═════ The input

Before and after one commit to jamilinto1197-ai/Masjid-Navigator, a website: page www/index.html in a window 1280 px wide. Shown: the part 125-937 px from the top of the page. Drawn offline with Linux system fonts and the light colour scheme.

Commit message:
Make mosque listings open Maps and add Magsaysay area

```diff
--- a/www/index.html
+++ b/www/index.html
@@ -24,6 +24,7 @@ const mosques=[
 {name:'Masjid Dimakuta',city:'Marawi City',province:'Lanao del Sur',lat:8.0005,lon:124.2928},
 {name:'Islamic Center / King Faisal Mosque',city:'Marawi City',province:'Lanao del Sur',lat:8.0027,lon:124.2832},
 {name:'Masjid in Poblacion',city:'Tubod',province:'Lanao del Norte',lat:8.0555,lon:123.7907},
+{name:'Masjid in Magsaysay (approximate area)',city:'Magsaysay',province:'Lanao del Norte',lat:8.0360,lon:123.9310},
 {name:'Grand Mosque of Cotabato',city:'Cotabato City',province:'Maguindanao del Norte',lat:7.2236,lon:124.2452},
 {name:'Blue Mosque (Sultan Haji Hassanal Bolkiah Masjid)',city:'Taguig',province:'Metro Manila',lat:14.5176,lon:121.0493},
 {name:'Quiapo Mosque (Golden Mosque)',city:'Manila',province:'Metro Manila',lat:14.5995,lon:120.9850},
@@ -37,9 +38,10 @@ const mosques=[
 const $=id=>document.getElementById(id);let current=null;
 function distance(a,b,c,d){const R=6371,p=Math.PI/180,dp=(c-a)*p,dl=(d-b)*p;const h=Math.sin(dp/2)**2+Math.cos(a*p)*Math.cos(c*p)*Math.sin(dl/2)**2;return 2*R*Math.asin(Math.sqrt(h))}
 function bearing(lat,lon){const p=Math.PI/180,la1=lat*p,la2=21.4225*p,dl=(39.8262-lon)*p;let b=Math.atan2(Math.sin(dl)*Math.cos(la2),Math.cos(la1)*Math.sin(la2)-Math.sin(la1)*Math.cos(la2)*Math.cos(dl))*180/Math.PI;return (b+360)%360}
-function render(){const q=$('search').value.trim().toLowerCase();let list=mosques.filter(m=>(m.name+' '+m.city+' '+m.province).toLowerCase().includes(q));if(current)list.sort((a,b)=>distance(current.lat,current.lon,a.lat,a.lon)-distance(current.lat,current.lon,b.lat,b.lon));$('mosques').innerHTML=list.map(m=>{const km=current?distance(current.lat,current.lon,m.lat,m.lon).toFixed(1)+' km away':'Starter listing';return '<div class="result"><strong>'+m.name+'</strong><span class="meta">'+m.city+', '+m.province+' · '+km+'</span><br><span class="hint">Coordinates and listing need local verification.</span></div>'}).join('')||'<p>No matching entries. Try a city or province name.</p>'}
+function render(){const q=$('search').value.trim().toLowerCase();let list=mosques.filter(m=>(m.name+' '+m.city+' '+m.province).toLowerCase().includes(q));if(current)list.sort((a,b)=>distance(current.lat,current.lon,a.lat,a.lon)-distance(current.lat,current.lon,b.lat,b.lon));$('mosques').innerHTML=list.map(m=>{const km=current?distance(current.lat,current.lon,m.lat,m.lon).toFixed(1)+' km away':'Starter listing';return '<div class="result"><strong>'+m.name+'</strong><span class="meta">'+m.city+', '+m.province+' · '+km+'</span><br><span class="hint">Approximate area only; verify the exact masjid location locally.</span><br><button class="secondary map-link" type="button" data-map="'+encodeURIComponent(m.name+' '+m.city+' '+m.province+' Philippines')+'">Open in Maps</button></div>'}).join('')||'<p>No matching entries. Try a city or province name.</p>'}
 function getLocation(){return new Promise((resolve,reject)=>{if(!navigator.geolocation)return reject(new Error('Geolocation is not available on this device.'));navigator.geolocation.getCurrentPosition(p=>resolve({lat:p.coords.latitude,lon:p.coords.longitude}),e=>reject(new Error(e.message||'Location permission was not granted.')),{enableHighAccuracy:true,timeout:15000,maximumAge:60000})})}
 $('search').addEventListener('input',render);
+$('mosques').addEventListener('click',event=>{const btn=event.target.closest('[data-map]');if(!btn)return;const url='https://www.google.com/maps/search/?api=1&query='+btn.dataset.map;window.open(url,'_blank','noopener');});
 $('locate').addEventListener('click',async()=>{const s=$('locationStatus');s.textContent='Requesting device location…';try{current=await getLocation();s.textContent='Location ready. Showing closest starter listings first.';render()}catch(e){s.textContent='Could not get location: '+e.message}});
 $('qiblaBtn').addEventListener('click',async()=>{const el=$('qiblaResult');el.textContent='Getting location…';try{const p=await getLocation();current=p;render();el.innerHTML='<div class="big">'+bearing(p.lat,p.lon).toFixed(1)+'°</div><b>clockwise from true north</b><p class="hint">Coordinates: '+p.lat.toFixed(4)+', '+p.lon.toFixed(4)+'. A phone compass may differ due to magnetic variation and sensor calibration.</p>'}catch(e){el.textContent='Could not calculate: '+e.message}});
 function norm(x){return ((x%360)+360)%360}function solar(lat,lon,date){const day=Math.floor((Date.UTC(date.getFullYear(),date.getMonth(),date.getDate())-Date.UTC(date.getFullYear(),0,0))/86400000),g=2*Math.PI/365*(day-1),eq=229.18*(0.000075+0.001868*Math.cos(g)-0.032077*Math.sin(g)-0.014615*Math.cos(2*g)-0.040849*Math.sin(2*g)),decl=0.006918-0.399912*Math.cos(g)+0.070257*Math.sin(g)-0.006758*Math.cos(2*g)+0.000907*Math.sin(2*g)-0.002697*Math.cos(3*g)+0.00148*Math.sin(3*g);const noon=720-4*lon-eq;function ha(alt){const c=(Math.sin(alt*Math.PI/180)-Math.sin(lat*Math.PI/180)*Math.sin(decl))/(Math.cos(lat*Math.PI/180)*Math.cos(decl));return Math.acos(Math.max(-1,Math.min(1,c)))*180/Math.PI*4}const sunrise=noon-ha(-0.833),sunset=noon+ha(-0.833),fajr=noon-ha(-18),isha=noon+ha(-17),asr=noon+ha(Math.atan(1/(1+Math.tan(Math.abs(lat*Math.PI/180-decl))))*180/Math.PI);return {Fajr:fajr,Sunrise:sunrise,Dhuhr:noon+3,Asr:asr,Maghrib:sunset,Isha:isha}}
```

══════════

▶ [What is needed]:
Return, from the data above, each line in which the string "index" appears.

▶ [Written solution]:
Before and after one commit to jamilinto1197-ai/Masjid-Navigator, a website: page www/index.html in a window 1280 px wide. Shown: the part 125-937 px from the top of the page. Drawn offline with Linux system fonts and the light colour scheme.
--- a/www/index.html
+++ b/www/index.html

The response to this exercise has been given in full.